The province has deemed most ongoing residential construction to be essential during this pandemic. It has also overriden the City’s noise by-law during this pandemic to allow construction to occur between 6am and 10pm. Please contact the above number or e-mail Premier Doug Ford to register your objections.
Government of Canada Updates
A new $9-billion Canada Emergency Student Benefit (CESB) for post-secondary students was announced to aid those whose education and job prospects have been disrupted by the pandemic. The CESB will allow post-secondary students to receive $1,250 per month from May to August. The CSEB benefit can increase to $1,750 for people with disabilities or for those who care for others.
Students studying at, heading to or who have graduated from post-secondary institutions after December 2019 will be eligible to apply. In addition, 76,000 job placements are going to be created for young people in sectors that are experiencing labour shortages. Details are to be announced in the coming days.
For student researchers and graduate students, the Federal government will invest more than $291 million to extend scholarships, fellowships, and grants. Additional measures for First Nations, Métis, and Inuit Studies are also in the works.
Measures for seniors are also being further developed, with an announcement to be made in the coming days.
While the Federal Government has announced that provinces will be reopening their economies at their own paces, the Canada-U.S. border will remain closed until at least May 21st.
COVID-19 Information and Resources
Now is the time to stay informed through credible sources, and to follow the advice of our public health professionals. Together we can limit the spread of COVID-19.
Phone lines for telehealth, TPH and 311 continue to experience very high volumes. Please help keep the phones lines open for people who are sick by visiting the Toronto Public Health COVID-19 website for up-to-date information and resources: toronto.ca/covid-19
Call if you develop symptoms!
Toronto Public Health Hotline
8:30 a.m. – 8 p.m.

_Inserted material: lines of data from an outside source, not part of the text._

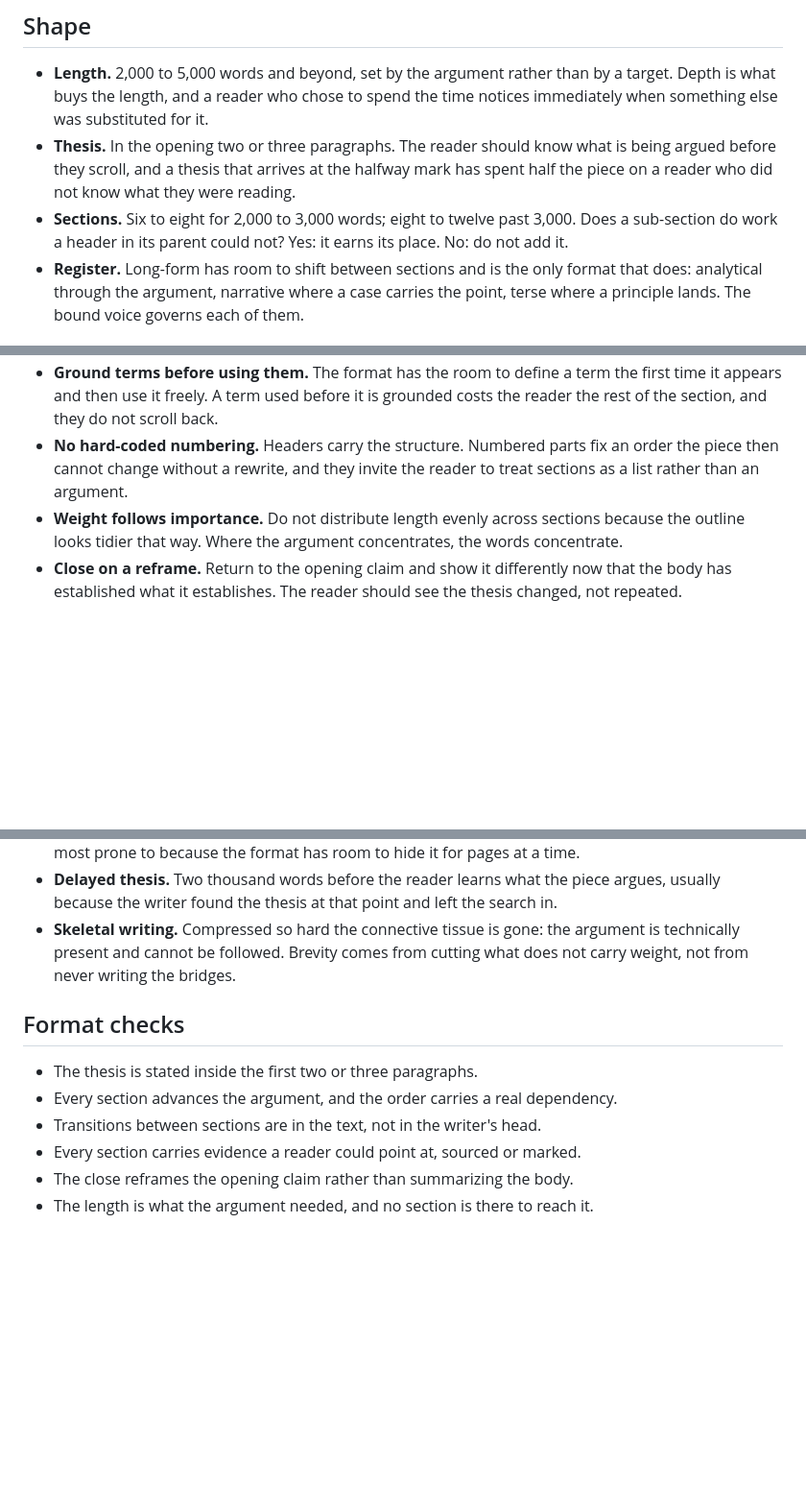
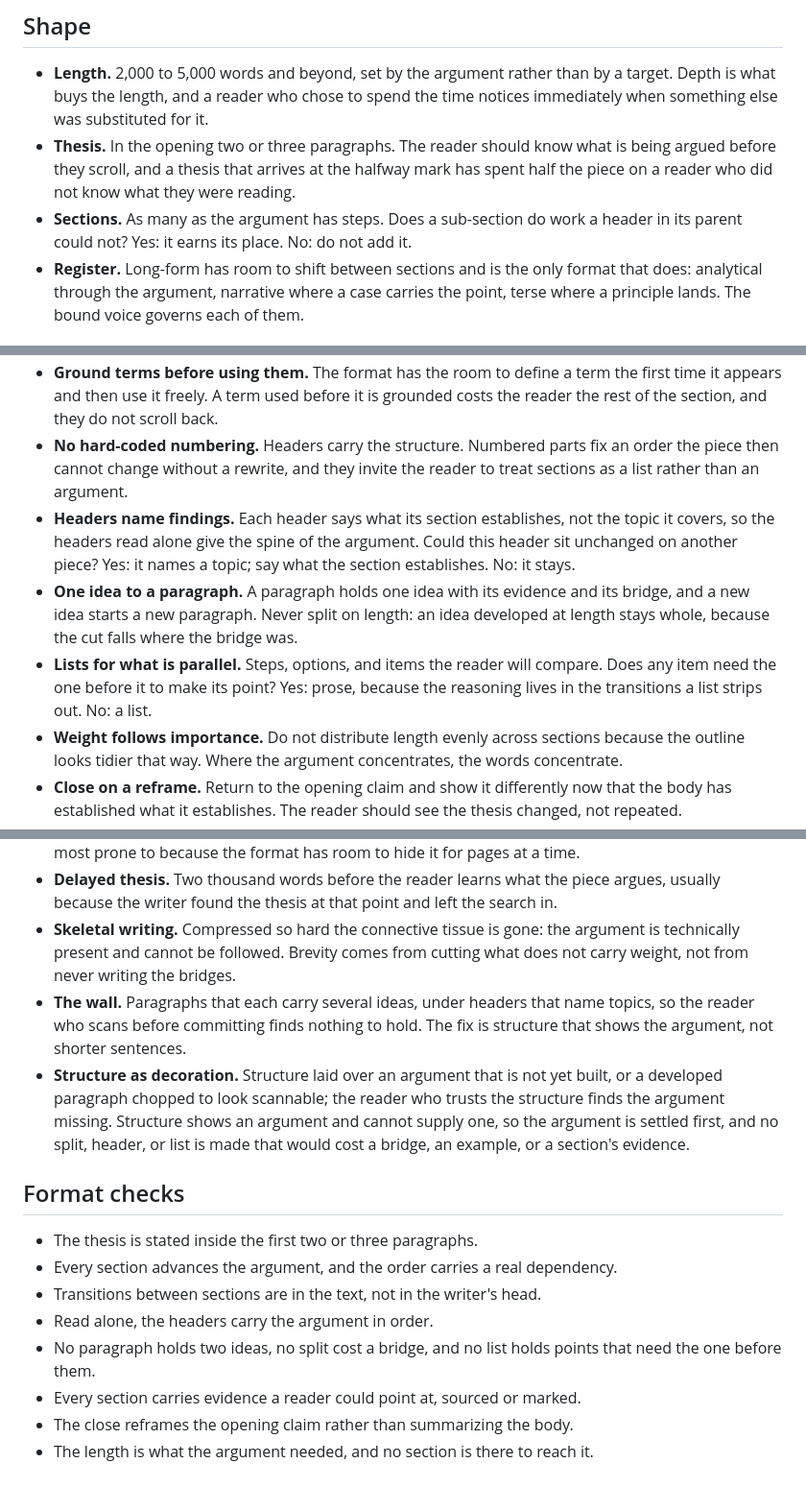
Before and after one commit to wisermethod/wiser, a Markdown page: skills/Content Author/long-form.md, 3 parts joined by grey strips. Shown at 96% size. Drawn GitHub-style; blank space fills up the shorter version.

Commit message:
Content Author 0.9.0, long-form.md: three format rules, two failure modes and two checks so a long piece shows its argument, applied unchanged with git apply from the review on wisermethod/wiser#2 (BadGuyFranco, 2026-10-17). Headers name what their section establishes, so read alone they carry the argument; one idea to a paragraph, never split on length; lists only for parallel items. Failure modes: the wall, and structure as decoration. Sections are as many as the argument has steps, replacing the six to twelve tied to length. No word count, no copy-check command, and no change to standards/conventions.md, Ghost Writer or tools/copy-check. CHANGELOG Unreleased line added. Checks: git apply --check clean on origin/main 4f7b01e; copy-check dashes passes on long-form.md and the CHANGELOG line, control fired; claude plugin validate . passes with the waived version warning only.
Co-Authored-By: Claude Opus 5.5 <noreply@anthropic.com>

```diff
--- a/skills/Content Author/long-form.md
+++ b/skills/Content Author/long-form.md
@@ -6,7 +6,7 @@ An extended argument: an essay, a guide, a framework piece, 2,000 words and up,
 
 - **Length.** 2,000 to 5,000 words and beyond, set by the argument rather than by a target. Depth is what buys the length, and a reader who chose to spend the time notices immediately when something else was substituted for it.
 - **Thesis.** In the opening two or three paragraphs. The reader should know what is being argued before they scroll, and a thesis that arrives at the halfway mark has spent half the piece on a reader who did not know what they were reading.
-- **Sections.** Six to eight for 2,000 to 3,000 words; eight to twelve past 3,000. Does a sub-section do work a header in its parent could not? Yes: it earns its place. No: do not add it.
+- **Sections.** As many as the argument has steps. Does a sub-section do work a header in its parent could not? Yes: it earns its place. No: do not add it.
 - **Register.** Long-form has room to shift between sections and is the only format that does: analytical through the argument, narrative where a case carries the point, terse where a principle lands. The bound voice governs each of them.
 
 ## Format rules
@@ -15,6 +15,9 @@ An extended argument: an essay, a guide, a framework piece, 2,000 words and up,
 - **Explicit transitions.** At this length the dependency between two sections is never obvious by proximity, so every one of them is signposted in the text. The reader should not have to ask why this section is here now.
 - **Ground terms before using them.** The format has the room to define a term the first time it appears and then use it freely. A term used before it is grounded costs the reader the rest of the section, and they do not scroll back.
 - **No hard-coded numbering.** Headers carry the structure. Numbered parts fix an order the piece then cannot change without a rewrite, and they invite the reader to treat sections as a list rather than an argument.
+- **Headers name findings.** Each header says what its section establishes, not the topic it covers, so the headers read alone give the spine of the argument. Could this header sit unchanged on another piece? Yes: it names a topic; say what the section establishes. No: it stays.
+- **One idea to a paragraph.** A paragraph holds one idea with its evidence and its bridge, and a new idea starts a new paragraph. Never split on length: an idea developed at length stays whole, because the cut falls where the bridge was.
+- **Lists for what is parallel.** Steps, options, and items the reader will compare. Does any item need the one before it to make its point? Yes: prose, because the reasoning lives in the transitions a list strips out. No: a list.
 - **Weight follows importance.** Do not distribute length evenly across sections because the outline looks tidier that way. Where the argument concentrates, the words concentrate.
 - **Close on a reframe.** Return to the opening claim and show it differently now that the body has established what it establishes. The reader should see the thesis changed, not repeated.
 
@@ -25,12 +28,16 @@ An extended argument: an essay, a guide, a framework piece, 2,000 words and up,
 - **The lost thread.** Every section is interesting and none of them build, which is the failure long-form is most prone to because the format has room to hide it for pages at a time.
 - **Delayed thesis.** Two thousand words before the reader learns what the piece argues, usually because the writer found the thesis at that point and left the search in.
 - **Skeletal writing.** Compressed so hard the connective tissue is gone: the argument is technically present and cannot be followed. Brevity comes from cutting what does not carry weight, not from never writing the bridges.
+- **The wall.** Paragraphs that each carry several ideas, under headers that name topics, so the reader who scans before committing finds nothing to hold. The fix is structure that shows the argument, not shorter sentences.
+- **Structure as decoration.** Structure laid over an argument that is not yet built, or a developed paragraph chopped to look scannable; the reader who trusts the structure finds the argument missing. Structure shows an argument and cannot supply one, so the argument is settled first, and no split, header, or list is made that would cost a bridge, an example, or a section's evidence.
 
 ## Format checks
 
 - The thesis is stated inside the first two or three paragraphs.
 - Every section advances the argument, and the order carries a real dependency.
 - Transitions between sections are in the text, not in the writer's head.
+- Read alone, the headers carry the argument in order.
+- No paragraph holds two ideas, no split cost a bridge, and no list holds points that need the one before them.
 - Every section carries evidence a reader could point at, sourced or marked.
 - The close reframes the opening claim rather than summarizing the body.
 - The length is what the argument needed, and no section is there to reach it.
```
Also changed, not shown: CHANGELOG.md (+4 -0 lines), skills/Content Author/SKILL.md (+1 -1 lines).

Call if you have questions about COVID-19.
Email: [email protected]
Outside City limits: 416-392-2489
Call if you have questions about City services, or to report people
Telephone: 311 (The City is only accepting 311 requests through phone.)